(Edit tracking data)

• • •

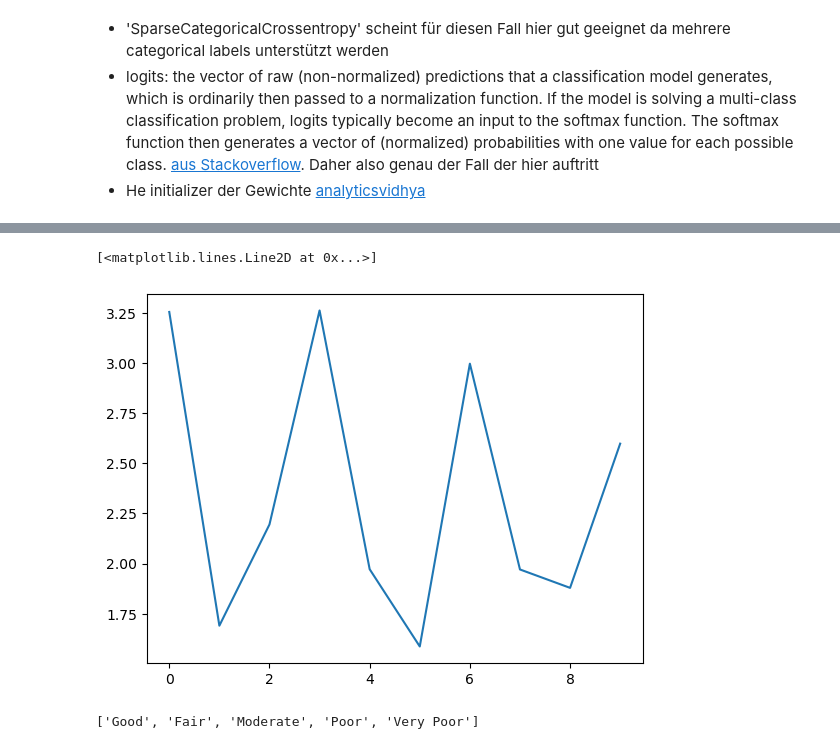
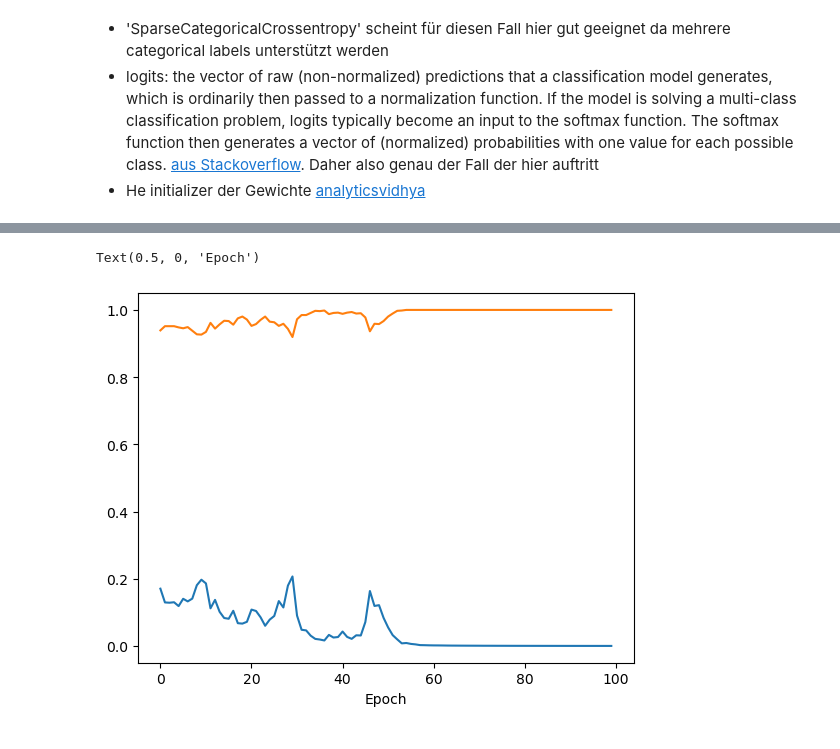
Before and after one commit to fxschmidt/AirPollution, a Jupyter notebook: Eigenes_Projekt/deep_learning.ipynb, the cells around one changed output, grey strips where cells are left out. Drawn from its saved outputs; the diff is of its cells as text; code cells hidden in the pictures.

Commit message:
fertig mit neural network

```diff
--- a/Eigenes_Projekt/deep_learning.ipynb
+++ b/Eigenes_Projekt/deep_learning.ipynb
@@ -65,0 +62,3 @@ Name: aqi_max, dtype: int64
+# %%
+all_data=predictor_neural_network.dropna()
+all_data["aqi_o3"].value_counts()
@@ -66,5 +73,7 @@ Name: aqi_max, dtype: int64
 # %%
 aqi_labels={0:"Fair",1:"Moderate",2:"Poor"}
-X = all_data.drop("aqi_max",axis=1)
-y = all_data["aqi_max"].cat.codes
+X = all_data.drop("aqi_o3",axis=1)
+X[X.columns] = MinMaxScaler().fit_transform(X)
+y = all_data["aqi_o3"].cat.codes
 X_train,X_test,y_train,y_test= model_selection.train_test_split(X,y)
+X_train.info()
@@ -81,14 +116,14 @@ X_train,X_test,y_train,y_test= model_selection.train_test_split(X,y)
 #create a simple neural Network
 initializer = tf.keras.initializers.HeNormal(seed=3)
 model = keras.Sequential()
-model.add(keras.Input(shape=(30,)))
-for i in range(2):
-    model.add(layers.Dense(55,activation="relu",name=f"hidden_layer_{i}",kernel_initializer=initializer))
+model.add(keras.Input(shape=(55,)))
+for i in range(4):
+    model.add(layers.Dense(70,activation="relu",name=f"hidden_layer_{i}",kernel_initializer=initializer))
 
-model.add(layers.Dense(40,activation="relu",name=f"hidden_layer_-3",kernel_initializer=initializer))
-model.add(layers.Dense(40,activation="relu",name=f"hidden_layer_-2",kernel_initializer=initializer))
+model.add(layers.Dense(60,activation="relu",name=f"hidden_layer_-3",kernel_initializer=initializer))
+model.add(layers.Dense(60,activation="relu",name=f"hidden_layer_-2",kernel_initializer=initializer))
 
-model.add(layers.Dense(3,activation="softmax",name="output_layer"))
+model.add(layers.Dense(4,activation="softmax",name="output_layer"))
 
 model.summary()
 # %% [output]
@@ -116,5 +149,5 @@ model.compile(optimizer="adam",
               loss=tf.keras.losses.SparseCategoricalCrossentropy(), # this loss function fits for 2 or more categorial labels,
               metrics=['accuracy',"sparse_categorical_crossentropy","mean_squared_error"])
 # %%
-hist=model.fit(X_train, y_train, epochs=10,use_multiprocessing=True,batch_size=32)
+hist=model.fit(X_train, y_train, epochs=100,use_multiprocessing=True,batch_size=32)
 # %% [output]
@@ -176,9 +209,7 @@ f1 score of the model: 0.51612
 # %%
-plt.plot(hist.history["sparse_categorical_crossentropy"])
+plt.plot(hist.history["sparse_categorical_crossentropy"],label="crossentropy")
+plt.plot(hist.history["accuracy"],label="accuracy")
+plt.xlabel("Epoch")
 # %% [output]
-[<matplotlib.lines.Line2D at 0x...>]
+Text(0.5, 0, 'Epoch')
-[figure, old version]
+[figure, new version]
-# %%
-list(aqi_labels.values())
-# %% [output]
-['Good', 'Fair', 'Moderate', 'Poor', 'Very Poor']
```
Also changed, not shown: parts of 20 cells of this notebook, 18 other files.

• • •

About this exercise: One exact copy of the data is required, and it should hold no pictures.

Result below:
Before and after one commit to fxschmidt/AirPollution, a Jupyter notebook: Eigenes_Projekt/deep_learning.ipynb, the cells around one changed output, grey strips where cells are left out. Drawn from its saved outputs; the diff is of its cells as text; code cells hidden in the pictures.

Commit message:
fertig mit neural network

```diff
--- a/Eigenes_Projekt/deep_learning.ipynb
+++ b/Eigenes_Projekt/deep_learning.ipynb
@@ -65,0 +62,3 @@ Name: aqi_max, dtype: int64
+# %%
+all_data=predictor_neural_network.dropna()
+all_data["aqi_o3"].value_counts()
@@ -66,5 +73,7 @@ Name: aqi_max, dtype: int64
 # %%
 aqi_labels={0:"Fair",1:"Moderate",2:"Poor"}
-X = all_data.drop("aqi_max",axis=1)
-y = all_data["aqi_max"].cat.codes
+X = all_data.drop("aqi_o3",axis=1)
+X[X.columns] = MinMaxScaler().fit_transform(X)
+y = all_data["aqi_o3"].cat.codes
 X_train,X_test,y_train,y_test= model_selection.train_test_split(X,y)
+X_train.info()
@@ -81,14 +116,14 @@ X_train,X_test,y_train,y_test= model_selection.train_test_split(X,y)
 #create a simple neural Network
 initializer = tf.keras.initializers.HeNormal(seed=3)
 model = keras.Sequential()
-model.add(keras.Input(shape=(30,)))
-for i in range(2):
-    model.add(layers.Dense(55,activation="relu",name=f"hidden_layer_{i}",kernel_initializer=initializer))
+model.add(keras.Input(shape=(55,)))
+for i in range(4):
+    model.add(layers.Dense(70,activation="relu",name=f"hidden_layer_{i}",kernel_initializer=initializer))
 
-model.add(layers.Dense(40,activation="relu",name=f"hidden_layer_-3",kernel_initializer=initializer))
-model.add(layers.Dense(40,activation="relu",name=f"hidden_layer_-2",kernel_initializer=initializer))
+model.add(layers.Dense(60,activation="relu",name=f"hidden_layer_-3",kernel_initializer=initializer))
+model.add(layers.Dense(60,activation="relu",name=f"hidden_layer_-2",kernel_initializer=initializer))
 
-model.add(layers.Dense(3,activation="softmax",name="output_layer"))
+model.add(layers.Dense(4,activation="softmax",name="output_layer"))
 
 model.summary()
 # %% [output]
@@ -116,5 +149,5 @@ model.compile(optimizer="adam",
               loss=tf.keras.losses.SparseCategoricalCrossentropy(), # this loss function fits for 2 or more categorial labels,
               metrics=['accuracy',"sparse_categorical_crossentropy","mean_squared_error"])
 # %%
-hist=model.fit(X_train, y_train, epochs=10,use_multiprocessing=True,batch_size=32)
+hist=model.fit(X_train, y_train, epochs=100,use_multiprocessing=True,batch_size=32)
 # %% [output]
@@ -176,9 +209,7 @@ f1 score of the model: 0.51612
 # %%
-plt.plot(hist.history["sparse_categorical_crossentropy"])
+plt.plot(hist.history["sparse_categorical_crossentropy"],label="crossentropy")
+plt.plot(hist.history["accuracy"],label="accuracy")
+plt.xlabel("Epoch")
 # %% [output]
-[<matplotlib.lines.Line2D at 0x...>]
+Text(0.5, 0, 'Epoch')
-[figure, old version]
+[figure, new version]
-# %%
-list(aqi_labels.values())
-# %% [output]
-['Good', 'Fair', 'Moderate', 'Poor', 'Very Poor']
```
Also changed, not shown: parts of 20 cells of this notebook, 18 other files.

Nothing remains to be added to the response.